Professor Graham Watt, Emeritus Professor (General Practice and Primary Care) at the University of Glasgow, and founder of the Deep End Project.
Professor Watt is due to speak at the RCGP Annual Conference in Glasgow on Saturday 6 October 2018, with Deep End GP Fellow Dr Lisa Robins.
He was the Norie Miller Professor of General Practice from 1994-2016 and Head of the Department/Section of General Practice from 1994-2009. He retired in December 2016 but remains active as Emeritus Professor and Honorary Senior Research Fellow. He is also Honorary Professor at the University of St Andrews.
After graduating from the University of Aberdeen in 1976, followed by hospital posts in Shetland, Leicester, Aberdeen and Nottingham, he sought to combine training in epidemiology and general practice, moving to work with Dr Julian Tudor Hart at Glyncorrwg in South Wales, where they carried out a challenging series of community studies on the effect of dietary salt intake on blood pressure.
Moving to the community paediatrics scheme in Edinburgh, he then completed vocational training at Townhead Health Centre in Glasgow. During the next decade, he established the Glasgow WHO MONICA Project Centre, gained accreditation in public health medicine and worked first as a research manager for health services research in the Scottish Chief Scientist Office and then as a senior lecturer in public health at Glasgow University.
From 1994, he was Professor of General Practice at University of Glasgow – combining and requiring experience in medical education, clinical medicine, epidemiology, research management and public health advocacy.

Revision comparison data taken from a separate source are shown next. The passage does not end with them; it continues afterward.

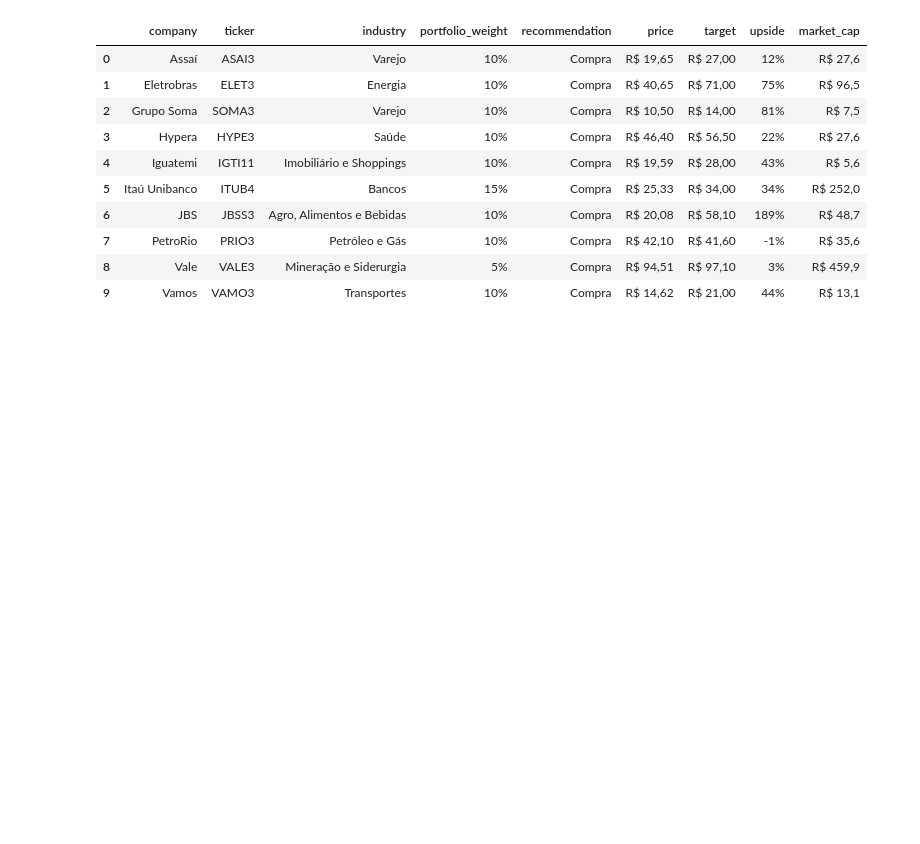
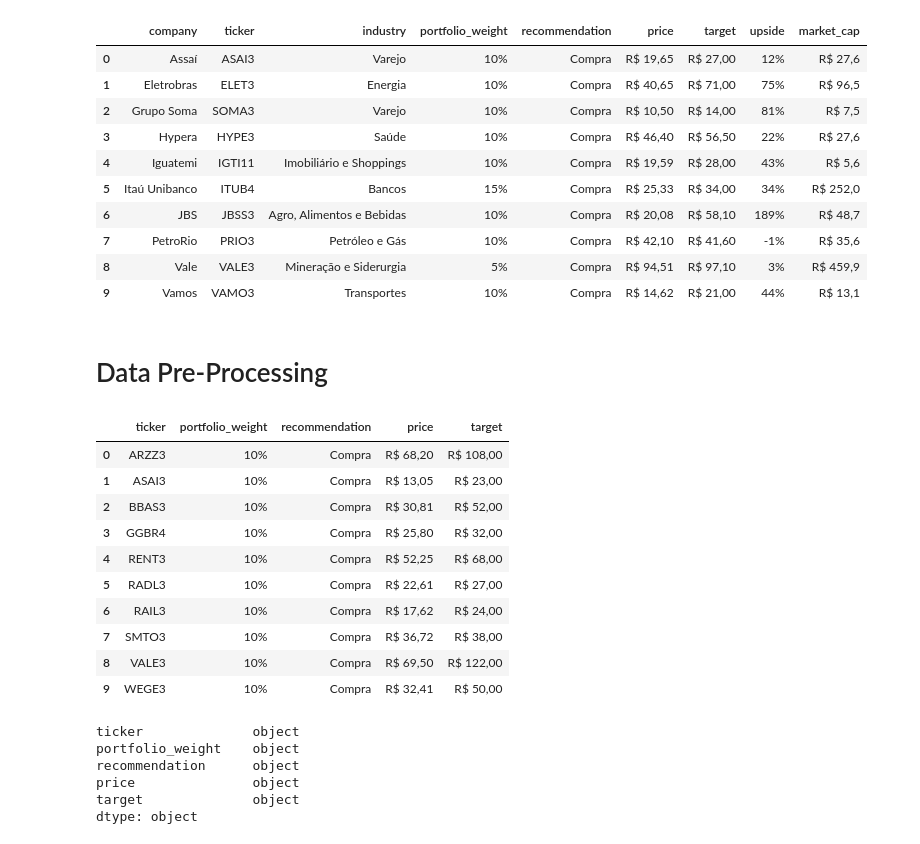
Before and after one commit to gabrielonishi/portifolio-balancing, a Jupyter notebook: notebooks/01-data-extraction.ipynb, the cells around one changed output. Saved outputs shown, nothing was run; the diff lists cells and outputs as text; code cells hidden in the pictures; blank space fills up the shorter version.

Commit message:
refactor(dirs): compiles data extraction and preprocess to same file

```diff
--- a/notebooks/01-data-extraction.ipynb
+++ b/notebooks/01-data-extraction.ipynb
@@ -169,5 +176,5 @@ columns = ['company', 'ticker', 'industry', 'portfolio_weight', 'recommendation'
 
 df.columns = columns
 
-data['2022-09'] = df
+raw_data['2022-09'] = df
 # %%
@@ -201,4 +208,41 @@ Extracted table from 2023-02
 | 8 | Vale | VALE3 | Mineração e Siderurgia | 5% | Compra | R$ 94,51 | R$ 97,10 | 3% | R$ 459,9 |
 | 9 | Vamos | VAMO3 | Transportes | 10% | Compra | R$ 14,62 | R$ 21,00 | 44% | R$ 13,1 |
 # %%
-data['2023-02'] = df
+raw_data['2023-02'] = df
+# %%
+with open(RAW_DATA_DIR / 'compiled' / 'data.pkl', 'wb') as f:
+    pickle.dump(raw_data, f)
+# %% [markdown]
+# Data Pre-Processing
+# %%
+with open(RAW_DATA_DIR / 'compiled' / 'data.pkl', 'rb') as f:
+    raw_data = pickle.load(f)
+# %%
+# Deepcopy raw_data
+data = copy.deepcopy(raw_data)
+example = data['2021-12']
+
+# Delete unused columns
+unused_columns = ['company', 'industry', 'upside', 'market_cap']
+for key in data.keys():
+    data[key].drop(columns=unused_columns, inplace=True)
+display(example)
+print(example.dtypes)
+# %% [output]
+|  | ticker | portfolio_weight | recommendation | price | target |
+| 0 | ARZZ3 | 10% | Compra | R$ 68,20 | R$ 108,00 |
+| 1 | ASAI3 | 10% | Compra | R$ 13,05 | R$ 23,00 |
+| 2 | BBAS3 | 10% | Compra | R$ 30,81 | R$ 52,00 |
+| 3 | GGBR4 | 10% | Compra | R$ 25,80 | R$ 32,00 |
+| 4 | RENT3 | 10% | Compra | R$ 52,25 | R$ 68,00 |
+| 5 | RADL3 | 10% | Compra | R$ 22,61 | R$ 27,00 |
+| 6 | RAIL3 | 10% | Compra | R$ 17,62 | R$ 24,00 |
+| 7 | SMTO3 | 10% | Compra | R$ 36,72 | R$ 38,00 |
+| 8 | VALE3 | 10% | Compra | R$ 69,50 | R$ 122,00 |
+| 9 | WEGE3 | 10% | Compra | R$ 32,41 | R$ 50,00 |
+ticker              object
+portfolio_weight    object
+recommendation      object
+price               object
+target              object
+dtype: object
```
Also changed, not shown: parts of 9 cells of this notebook, 33 other files.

In 2003 he led the process leading to the re-drafting of the medical school Graduation Declaration, the first substantial change to the Declaration in 300 years.
He has a long term research interest in health and disease in families which he began at Glyncorrwg and has pursued via the Ladywell Blood Pressure Study in Edinburgh and the MIDSPAN Family Study in the west of Scotland. He also has interests in inequalities in health and health care and in supporting the next generation of academic general practitioners and primary care researchers.
He coordinated and led the Deep End Project from 2009-2016, based on the 100 most deprived general practice populations in Scotland, and remains an active member of the steering group and advocate for the exceptional potential of general practice, especially in deprived areas.
More on Professor Watt at the University of Glasgow website.